Instead, he said the government may impose restrictions to minimize the risk of Covid-affected travellers from China from spreading infection in the country.
“As long as it’s based on science and we feel that there’s a need, we will do it. But again, it depends on what the true risk is to us,” Marcos said.
“I’m sure we can find a way to—not completely close our borders to China but to find a way to have a procedure so that those coming from China who may have been exposed or who may have been infected will be tested,” he added.
The President made the statement after the Department of Transportation (DOTr) said stricter travel requirements may be imposed for travellers from China.
Several countries such as Japan and India have already imposed such measures after the Chinese government announced it will allow its citizens to travel abroad on January 8, 2023.
There has been a reported surge in Covid-19 infections in China after Beijing eased its zero-Covid protocols.

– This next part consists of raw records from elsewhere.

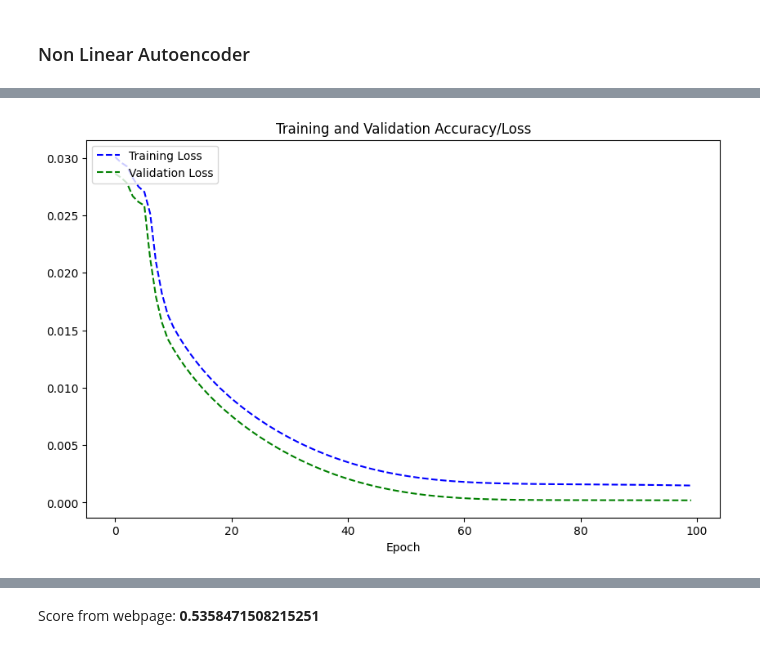
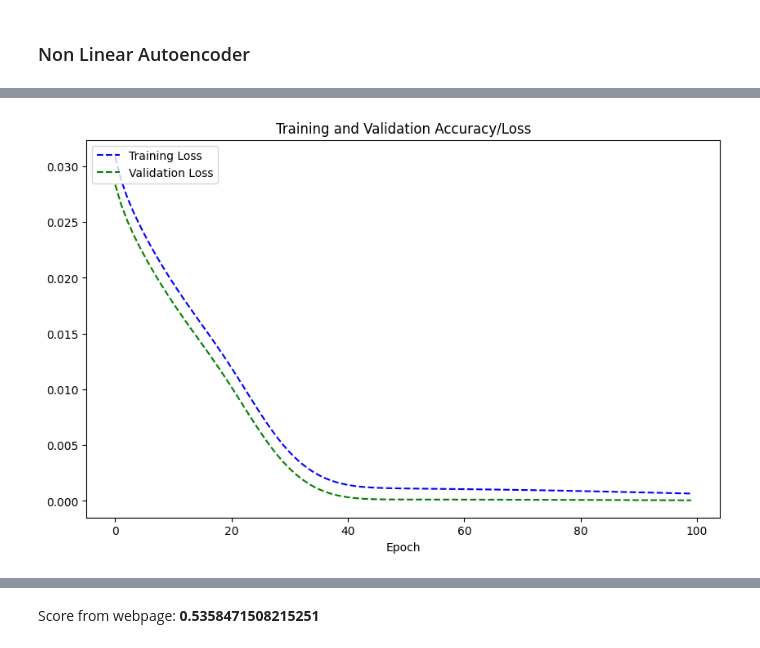
Before and after one commit to contepablod/ML_Bourbaki, a Jupyter notebook: Semana1/ESG_indicators_missing_value_estimation_tf.ipynb, the cells around one changed output, grey strips where cells are left out. Drawn from its saved outputs; the diff is of its cells as text; code cells hidden in the pictures.

```diff
--- a/Semana1/ESG_indicators_missing_value_estimation_tf.ipynb
+++ b/Semana1/ESG_indicators_missing_value_estimation_tf.ipynb
@@ -866,0 +855,15 @@ model_nlae = tf.keras.models.Sequential([
+# %%
+class NonLinearAutoencoder(tf.keras.Model):
+  def __init__(self, input_size, hidden_size):
+    super(NonLinearAutoencoder, self).__init__()
+    self.input_size = input_size
+    self.hidden_size = hidden_size
+    self.encoder = tf.keras.layers.Dense(self.hidden_size, input_shape=(self.input_size,), name='encoder')
+    self.decoder = tf.keras.layers.Dense(self.input_size, name='decoder')
+
+  def call(self, x):
+    encoded = self.encoder(x)
+    decoded = self.decoder(encoded)
+    return decoded
+# %%
+model_nlae = NonLinearAutoencoder(input_size, hidden_size)
@@ -883,9 +888,8 @@ _________________________________________________________________
 # %%
 model_nlae.compile(optimizer=tf.keras.optimizers.Adam(learning_rate=LR),
               loss=tf.keras.losses.MeanSquaredError(),
-              metrics=[tf.keras.metrics.MeanSquaredError()],
             )
 # %%
-history = model_nlae.fit(y_train_minmax, y_train_minmax, epochs=EPOCHS, batch_size=BATCH_SIZE, validation_split=0.1, verbose=1)
+history_nlae = model_nlae.fit(y_train_minmax, y_train_minmax, epochs=EPOCHS, batch_size=BATCH_SIZE, validation_split=0.1, shuffle=True, verbose=1)
 # %% [output]
 Epoch 1/100
@@ -908,15 +912,15 @@ Epoch 100/100
 # %%
 fig, ax1 = plt.subplots(figsize=(10, 6))
 
-ax1.plot(history.history['loss'], label='Training Loss', color='blue', linestyle='--')
-ax1.plot(history.history['val_loss'], label='Validation Loss', color='green', linestyle='--')
+ax1.plot(history_nlae.history['loss'], label='Training Loss', color='blue', linestyle='--')
+ax1.plot(history_nlae.history['val_loss'], label='Validation Loss', color='green', linestyle='--')
 ax1.set_xlabel('Epoch')
 ax1.legend(loc='upper left')
 
 plt.title('Training and Validation Accuracy/Loss')
 plt.show()
 # %% [output]
-[figure, old version]
+[figure, new version]
 # %%
 # Predicción
 filled_data_y = model_nlae.predict(y_train_minmax)
```
Also changed, not shown: parts of 31 cells of this notebook, 5 other files.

With this in mind, the Department of Foreign Affairs (DFA) said members of the official delegates who will accompany the President during his State Visit to China next week, will undergo testing before returning to the country.
Foreign Affairs Assistant Secretary Neal Imperial said those who will test positive for Covid-19 must stay at a special isolation facility until they recover.
But he said they hope none of the members of the delegation will become infected since all precautions will be enforced during the visit.
“We have received assurances from our Chinese hosts that all arrangements are being made to ensure the safety of the President and his delegation during the visit. And the bubble arrangement has been agreed for the Philippine delegation to minimize the risk of exposure to the virus,” Imperial said in a press conference.
Among the precautions will be for the President to skip his meeting with the Filipino community in China in line with protocols of the Chinese government.
“It’s too bad but we have to follow the Covid protocols there in China. So, there cannot be any big gatherings, which is usually what the President does; when he goes overseas he meets the Filipino community in big gatherings,” Imperial said.
Imperial said the President will push through with the visit due to the pending business and bilateral agreements set to be signed upon his arrival in China.